> [Exercise aim]
What is the number of lines below that hold "DCTERMS"? Answer with that number only.

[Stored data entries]
§ §

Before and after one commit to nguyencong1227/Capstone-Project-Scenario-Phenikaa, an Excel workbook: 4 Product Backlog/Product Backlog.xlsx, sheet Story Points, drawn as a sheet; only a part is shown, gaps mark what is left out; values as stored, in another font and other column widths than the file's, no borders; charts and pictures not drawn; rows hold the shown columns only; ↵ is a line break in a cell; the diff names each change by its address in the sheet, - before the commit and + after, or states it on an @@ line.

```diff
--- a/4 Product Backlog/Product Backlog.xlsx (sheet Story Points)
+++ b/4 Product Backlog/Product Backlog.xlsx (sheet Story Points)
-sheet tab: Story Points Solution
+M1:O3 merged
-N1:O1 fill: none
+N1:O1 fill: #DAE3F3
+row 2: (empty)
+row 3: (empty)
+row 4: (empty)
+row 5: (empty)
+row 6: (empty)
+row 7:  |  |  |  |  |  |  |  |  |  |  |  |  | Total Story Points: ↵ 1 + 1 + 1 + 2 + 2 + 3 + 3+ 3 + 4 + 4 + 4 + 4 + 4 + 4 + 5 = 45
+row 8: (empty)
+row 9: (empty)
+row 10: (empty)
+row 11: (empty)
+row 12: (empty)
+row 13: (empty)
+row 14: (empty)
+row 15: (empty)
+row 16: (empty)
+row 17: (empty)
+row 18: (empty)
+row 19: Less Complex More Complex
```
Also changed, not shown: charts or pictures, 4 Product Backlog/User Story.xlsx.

§ §

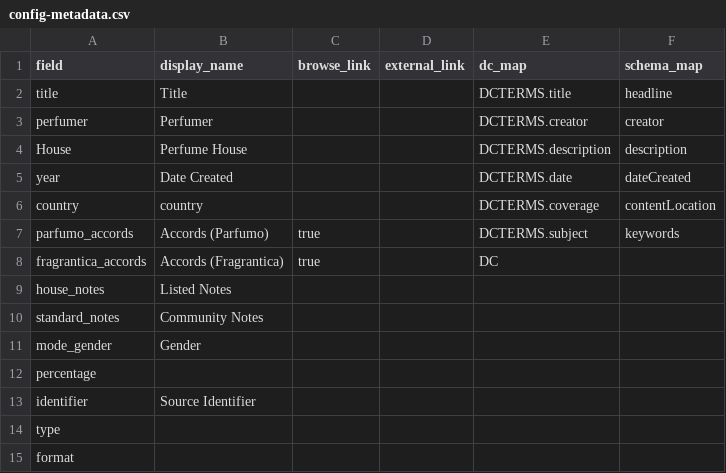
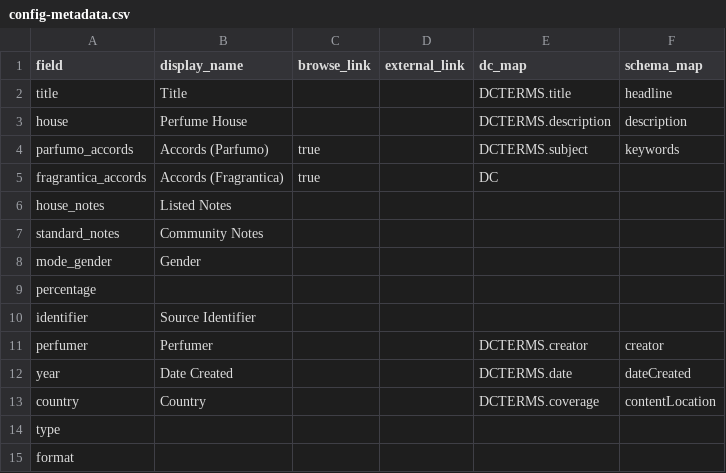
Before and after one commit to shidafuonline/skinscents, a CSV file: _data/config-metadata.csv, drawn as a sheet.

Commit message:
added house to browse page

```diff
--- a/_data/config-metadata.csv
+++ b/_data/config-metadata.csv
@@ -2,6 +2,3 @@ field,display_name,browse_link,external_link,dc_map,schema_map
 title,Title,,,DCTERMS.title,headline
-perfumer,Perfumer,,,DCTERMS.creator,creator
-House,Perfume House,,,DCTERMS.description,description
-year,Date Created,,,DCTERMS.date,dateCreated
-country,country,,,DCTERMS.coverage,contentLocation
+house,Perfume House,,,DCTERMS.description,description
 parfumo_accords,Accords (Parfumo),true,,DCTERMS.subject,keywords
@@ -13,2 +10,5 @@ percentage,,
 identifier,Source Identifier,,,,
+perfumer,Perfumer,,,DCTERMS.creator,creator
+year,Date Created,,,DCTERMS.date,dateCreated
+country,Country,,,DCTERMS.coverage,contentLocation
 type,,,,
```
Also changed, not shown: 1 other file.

§ §

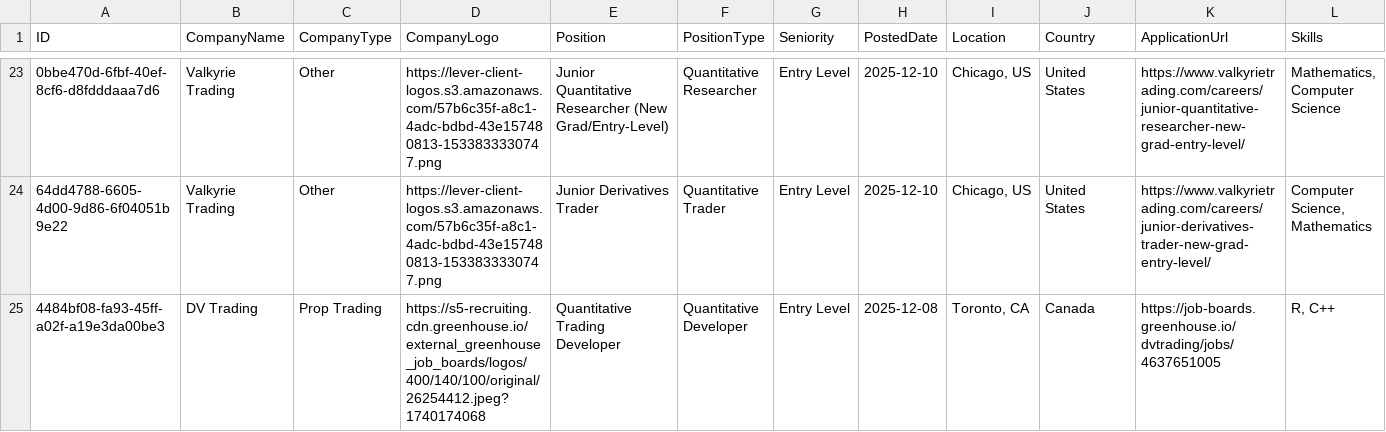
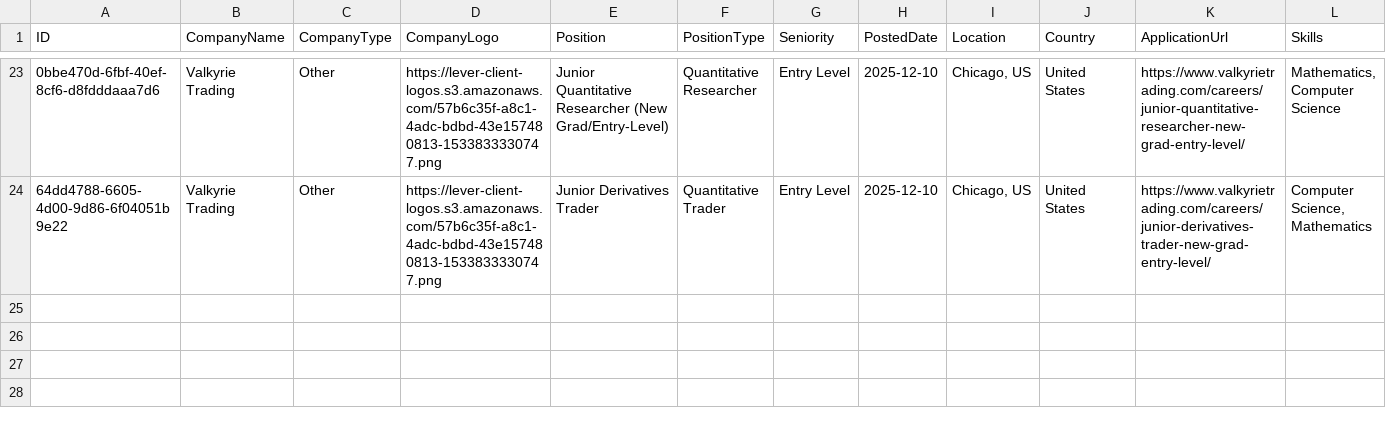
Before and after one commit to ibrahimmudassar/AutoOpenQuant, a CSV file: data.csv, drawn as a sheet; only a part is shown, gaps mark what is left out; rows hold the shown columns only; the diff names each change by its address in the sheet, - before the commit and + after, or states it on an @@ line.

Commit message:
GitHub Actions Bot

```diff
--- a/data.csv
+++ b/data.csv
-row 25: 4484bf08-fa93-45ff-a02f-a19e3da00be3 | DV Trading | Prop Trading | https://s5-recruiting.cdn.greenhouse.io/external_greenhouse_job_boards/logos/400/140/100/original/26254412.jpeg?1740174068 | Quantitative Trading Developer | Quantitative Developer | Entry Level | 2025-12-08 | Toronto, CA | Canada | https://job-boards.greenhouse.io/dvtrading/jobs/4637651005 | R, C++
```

§ §

> [Written solution]
10